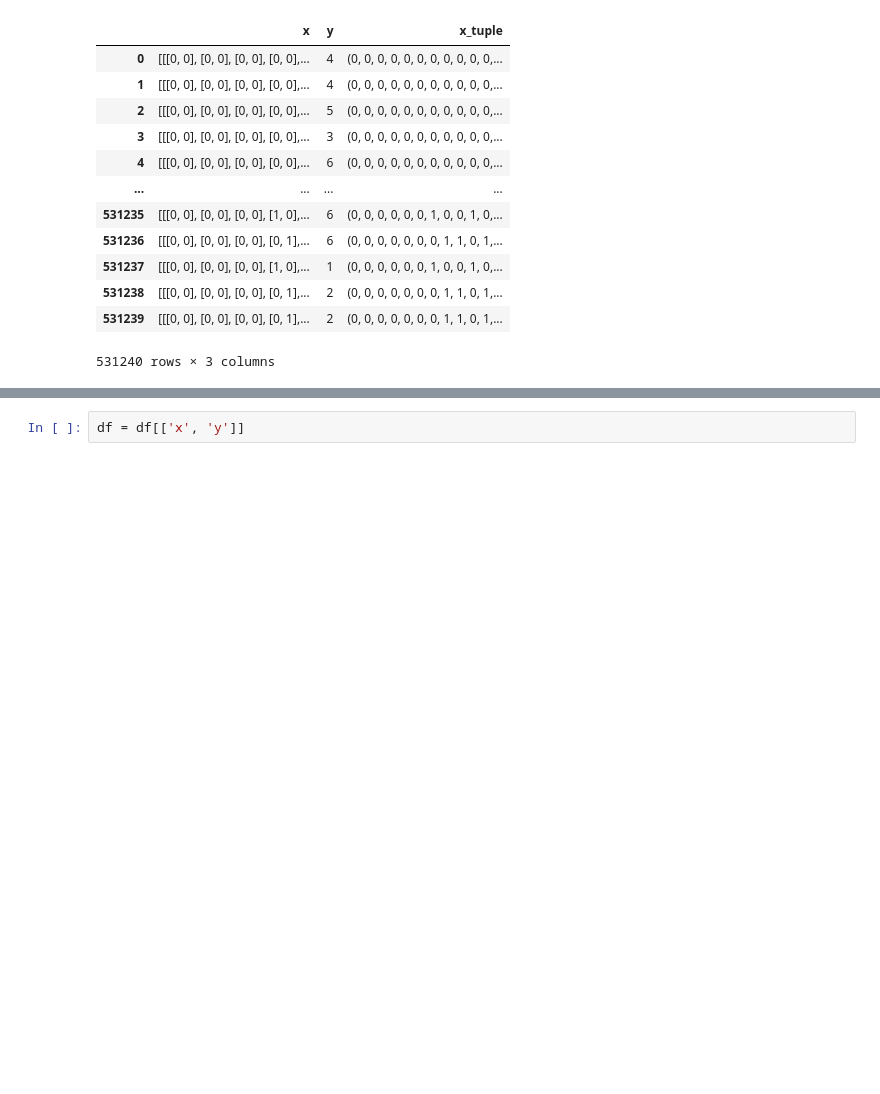
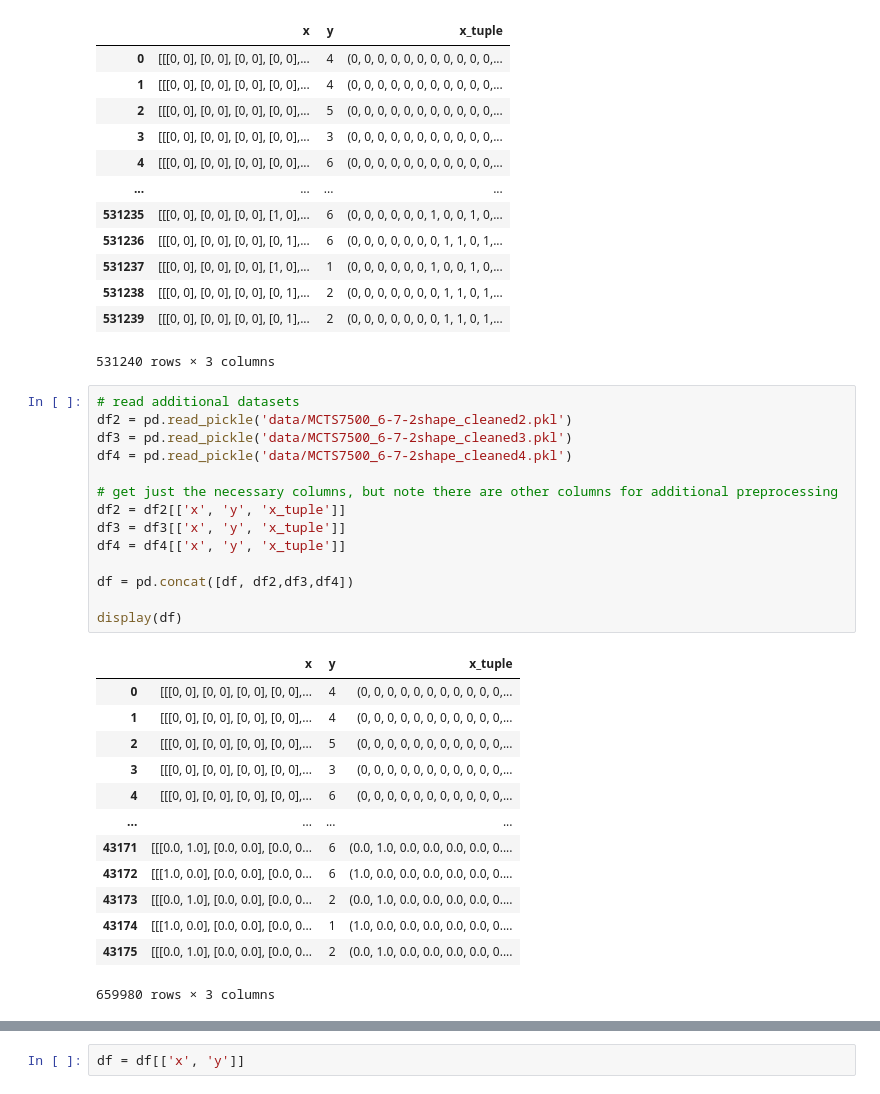
Before and after one commit to kzapalac/Connect4, a Jupyter notebook: clean_dans_data.ipynb, the cells around one changed output, grey strips where cells are left out. Cells and saved outputs as stored; diff of their text form; blank space fills up the shorter version.

```diff
--- a/clean_dans_data.ipynb
+++ b/clean_dans_data.ipynb
@@ -77,6 +77,34 @@ display(df)
 | 531238 | [[[0, 0], [0, 0], [0, 0], [0, 1],... | 2 | (0, 0, 0, 0, 0, 0, 0, 1, 1, 0, 1,... |
 | 531239 | [[[0, 0], [0, 0], [0, 0], [0, 1],... | 2 | (0, 0, 0, 0, 0, 0, 0, 1, 1, 0, 1,... |
 531240 rows × 3 columns
+# %%
+# read additional datasets
+df2 = pd.read_pickle('data/MCTS7500_6-7-2shape_cleaned2.pkl')
+df3 = pd.read_pickle('data/MCTS7500_6-7-2shape_cleaned3.pkl')
+df4 = pd.read_pickle('data/MCTS7500_6-7-2shape_cleaned4.pkl')
+
+# get just the necessary columns, but note there are other columns for additional preprocessing
+df2 = df2[['x', 'y', 'x_tuple']]
+df3 = df3[['x', 'y', 'x_tuple']]
+df4 = df4[['x', 'y', 'x_tuple']]
+
+df = pd.concat([df, df2,df3,df4])
+
+display(df)
+# %% [output]
+|  | x | y | x_tuple |
+| 0 | [[[0, 0], [0, 0], [0, 0], [0, 0],... | 4 | (0, 0, 0, 0, 0, 0, 0, 0, 0, 0, 0,... |
+| 1 | [[[0, 0], [0, 0], [0, 0], [0, 0],... | 4 | (0, 0, 0, 0, 0, 0, 0, 0, 0, 0, 0,... |
+| 2 | [[[0, 0], [0, 0], [0, 0], [0, 0],... | 5 | (0, 0, 0, 0, 0, 0, 0, 0, 0, 0, 0,... |
+| 3 | [[[0, 0], [0, 0], [0, 0], [0, 0],... | 3 | (0, 0, 0, 0, 0, 0, 0, 0, 0, 0, 0,... |
+| 4 | [[[0, 0], [0, 0], [0, 0], [0, 0],... | 6 | (0, 0, 0, 0, 0, 0, 0, 0, 0, 0, 0,... |
+| ... | ... | ... | ... |
+| 43171 | [[[0.0, 1.0], [0.0, 0.0], [0.0, 0... | 6 | (0.0, 1.0, 0.0, 0.0, 0.0, 0.0, 0.... |
+| 43172 | [[[1.0, 0.0], [0.0, 0.0], [0.0, 0... | 6 | (1.0, 0.0, 0.0, 0.0, 0.0, 0.0, 0.... |
+| 43173 | [[[0.0, 1.0], [0.0, 0.0], [0.0, 0... | 2 | (0.0, 1.0, 0.0, 0.0, 0.0, 0.0, 0.... |
+| 43174 | [[[1.0, 0.0], [0.0, 0.0], [0.0, 0... | 1 | (1.0, 0.0, 0.0, 0.0, 0.0, 0.0, 0.... |
+| 43175 | [[[0.0, 1.0], [0.0, 0.0], [0.0, 0... | 2 | (0.0, 1.0, 0.0, 0.0, 0.0, 0.0, 0.... |
+659980 rows × 3 columns
 # %%
 # examine games
 
```
Also changed, not shown: parts of 4 cells of this notebook.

--- --- ---

**About this task:** Where a line in the material above holds "output", copy that line.

**Reply to the exercise:**
Before and after one commit to kzapalac/Connect4, a Jupyter notebook: clean_dans_data.ipynb, the cells around one changed output, grey strips where cells are left out. Cells and saved outputs as stored; diff of their text form; blank space fills up the shorter version.
+# %% [output]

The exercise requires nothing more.